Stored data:
------
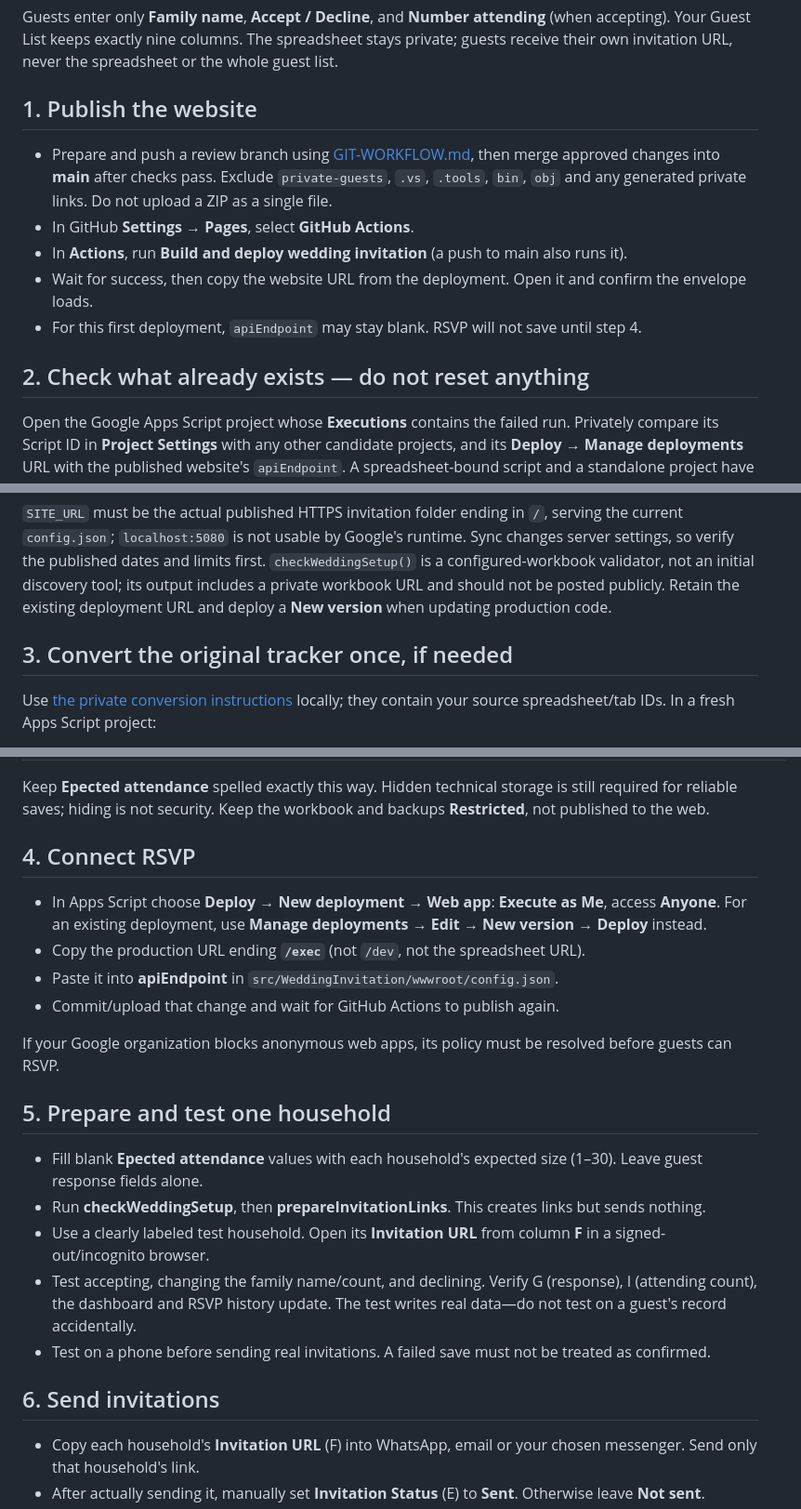
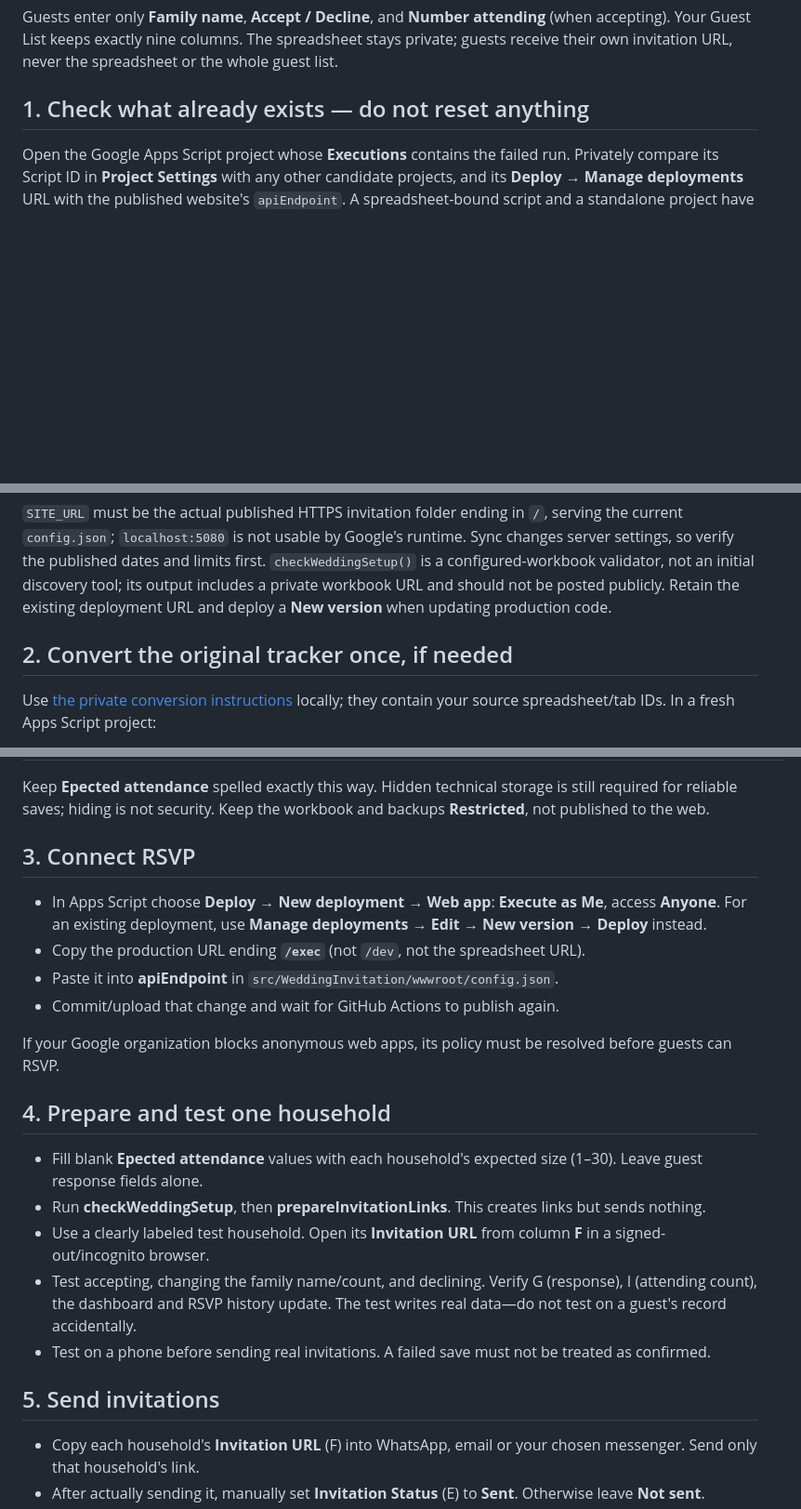
Before and after one commit to piranavie/Our-wedding, a Markdown page: docs/START-HERE.md, 3 parts joined by grey strips. Shown at 93% size. Drawn GitHub-style; blank space fills up the shorter version.

```diff
--- a/docs/START-HERE.md
+++ b/docs/START-HERE.md
@@ -2,15 +2,7 @@
 
 Guests enter only **Family name**, **Accept / Decline**, and **Number attending** (when accepting). Your Guest List keeps exactly nine columns. The spreadsheet stays private; guests receive their own invitation URL, never the spreadsheet or the whole guest list.
 
-## 1. Publish the website
-
-- Prepare and push a review branch using [GIT-WORKFLOW.md](GIT-WORKFLOW.md), then merge approved changes into **main** after checks pass. Exclude `private-guests`, `.vs`, `.tools`, `bin`, `obj` and any generated private links. Do not upload a ZIP as a single file.
-- In GitHub **Settings → Pages**, select **GitHub Actions**.
-- In **Actions**, run **Build and deploy wedding invitation** (a push to main also runs it).
-- Wait for success, then copy the website URL from the deployment. Open it and confirm the envelope loads.
-- For this first deployment, `apiEndpoint` may stay blank. RSVP will not save until step 4.
-
-## 2. Check what already exists — do not reset anything
+## 1. Check what already exists — do not reset anything
 
 Open the Google Apps Script project whose **Executions** contains the failed run. Privately compare its Script ID in **Project Settings** with any other candidate projects, and its **Deploy → Manage deployments** URL with the published website's `apiEndpoint`. A spreadsheet-bound script and a standalone project have separate Script Properties, even when they access the same spreadsheet. Do not create another project yet.
 
@@ -23,7 +15,7 @@ Check **Project Settings → Script properties** for `SITE_URL`, `APP_SETTINGS_J
 
 `SITE_URL` must be the actual published HTTPS invitation folder ending in `/`, serving the current `config.json`; `localhost:5080` is not usable by Google's runtime. Sync changes server settings, so verify the published dates and limits first. `checkWeddingSetup()` is a configured-workbook validator, not an initial discovery tool; its output includes a private workbook URL and should not be posted publicly. Retain the existing deployment URL and deploy a **New version** when updating production code.
 
-## 3. Convert the original tracker once, if needed
+## 2. Convert the original tracker once, if needed
 
 Use [the private conversion instructions](../../../../Downloads/Our-wedding-main/private-guests/CONVERT-EXISTING-TAB.md) locally; they contain your source spreadsheet/tab IDs. In a fresh Apps Script project:
 
@@ -41,7 +33,7 @@ Your Guest List headers, in order, are:
 
 Keep **Epected attendance** spelled exactly this way. Hidden technical storage is still required for reliable saves; hiding is not security. Keep the workbook and backups **Restricted**, not published to the web.
 
-## 4. Connect RSVP
+## 3. Connect RSVP
 
 - In Apps Script choose **Deploy → New deployment → Web app**: **Execute as Me**, access **Anyone**. For an existing deployment, use **Manage deployments → Edit → New version → Deploy** instead.
 - Copy the production URL ending **`/exec`** (not `/dev`, not the spreadsheet URL).
@@ -50,7 +42,7 @@ Keep **Epected attendance** spelled exactly this way. Hidden technical storage i
 
 If your Google organization blocks anonymous web apps, its policy must be resolved before guests can RSVP.
 
-## 5. Prepare and test one household
+## 4. Prepare and test one household
 
 - Fill blank **Epected attendance** values with each household's expected size (1–30). Leave guest response fields alone.
 - Run **checkWeddingSetup**, then **prepareInvitationLinks**. This creates links but sends nothing.
@@ -58,7 +50,7 @@ If your Google organization blocks anonymous web apps, its policy must be resolv
 - Test accepting, changing the family name/count, and declining. Verify G (response), I (attending count), the dashboard and RSVP history update. The test writes real data—do not test on a guest's record accidentally.
 - Test on a phone before sending real invitations. A failed save must not be treated as confirmed.
 
-## 6. Send invitations
+## 5. Send invitations
 
 - Copy each household's **Invitation URL** (F) into WhatsApp, email or your chosen messenger. Send only that household's link.
 - After actually sending it, manually set **Invitation Status** (E) to **Sent**. Otherwise leave **Not sent**.
```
------
Try it:
Only a number is asked for here: the count of lines in the records that hold "RSVP".

Result of the exercise:
5